People entering the building are asked to wear face mask and those who do not have it are offered one. This is Panahgah — first of its kind in the metropolis as part of Prime Minister Imran Khan’s initiative after more than 100 such centres have already been established in different parts of the country offering free food and shelter to the less privileged segment of society.
Surprisingly, the Pakistan Tehreek-i-Insaf-led federal government has recently launched the project in the political territory of its rival Pakistan Peoples Party (PPP) without the usual media fanfare and formal inauguration. Even more surprising is the fact that the Surjani Town Panahgah is not the only one in Karachi serving those without shelter, as the federal government has identified four more sites in different districts of the metropolis to set up such facilities.

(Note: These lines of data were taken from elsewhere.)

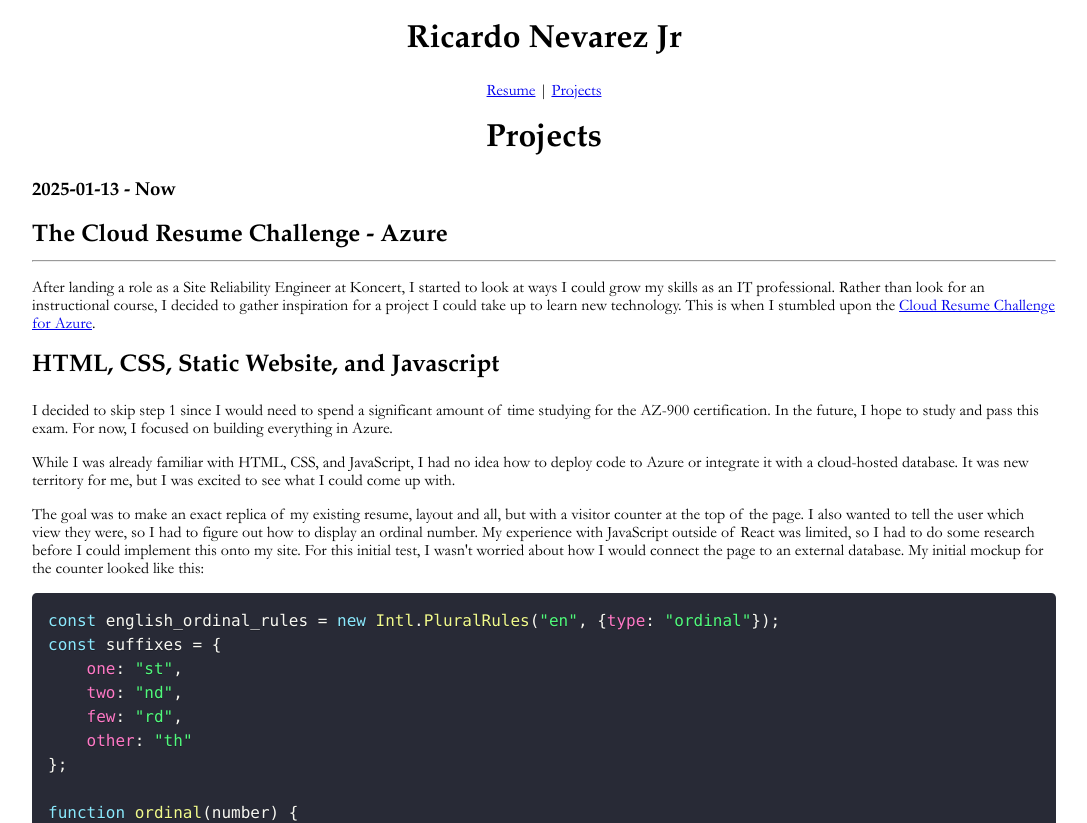
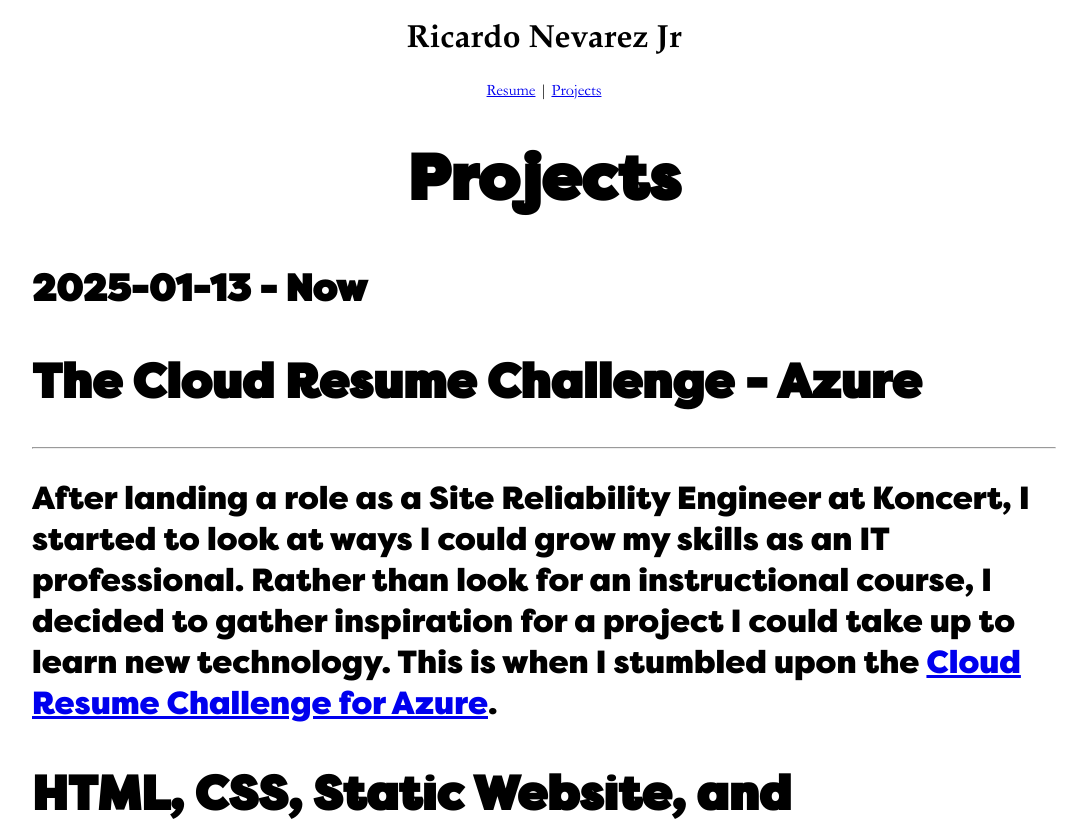
Before and after one commit to rnevarez-cloud/resume-nevarez-cloud, a React (Create React App) app: page /Projects in a window 1280 px wide. Shown: the top 823 px of the page, without its empty margins (96-1183 px from the left). Built offline with nearby package versions, Linux system fonts and the light colour scheme; no server answers.

Commit message:
Adjustments to font choices

```diff
--- a/src/components/Projects.js
+++ b/src/components/Projects.js
@@ -15,7 +15,7 @@ function Projects() {
 
   return (
     <>
-      <div>
+      <div class="blog">
             <h1 class="center">Projects</h1>
             <Markdown>
               {text}
--- a/src/index.css
+++ b/src/index.css
@@ -1,6 +1,11 @@
 @font-face {
     font-family: Garamond;
     src: url(../public/GARA.TTF);
+}
+
+@font-face {
+    font-family: FilsonProBlack;
+    src: url(../public/FilsonProBlack.ttf);
 }
 
 .center {
@@ -35,3 +40,8 @@ body {
 hr {
     margin-top: -1%;
 }
+
+.blog {
+    font-family: 'FilsonProBlack';
+    font-size: 2em;
+}
```
Also changed, not shown: public/FilsonProBlack.ttf (added).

Centre to run five Panahgahs in city
“The one is already functional [in Surjani Town] and sites have been identified for four more in Korangi, Lyari, New Karachi and Sohrab Goth,” says Naseem-ur-Rehman, the focal person for the government’s Panahngah programme.
The project with an aim to provide free food and shelter to the less privileged class of society from PM Khan started gathering pace last year after appointment of Mr Rehman who along with him brought experience of specialisation in development and humanitarian issues.
Having worked with global organisations and Imran Khan Foundation as its chief executive officer, Mr Rehman says it is just the beginning of the prime minister’s social development plan.
In a little more than a year, the project has set up 135 such facilities across the country and many of them are adding value to their services with the passage of time.
“This [Surjani Town Panahgah] is capable of providing food to some 500 people at a time,” says Ahmed Rind, an official of Pakistan Pakistan Bait-ul-Mal providing administrative support to the project, at the recently opened Panahgah while looking after the arrangements at the huge dining hall of the centre where the dinner is about to be served to the people sitting over multiple layers of chairs and tables.
With a portrait of PM Khan hanging over one of the walls, the first five rows are serving the men and the three rows behind them have been reserved for women. Just after a nod from Mr Rind, workers at the centre start serving. At each table, several dishes of rice, blended with beef, are served and refilled within no time.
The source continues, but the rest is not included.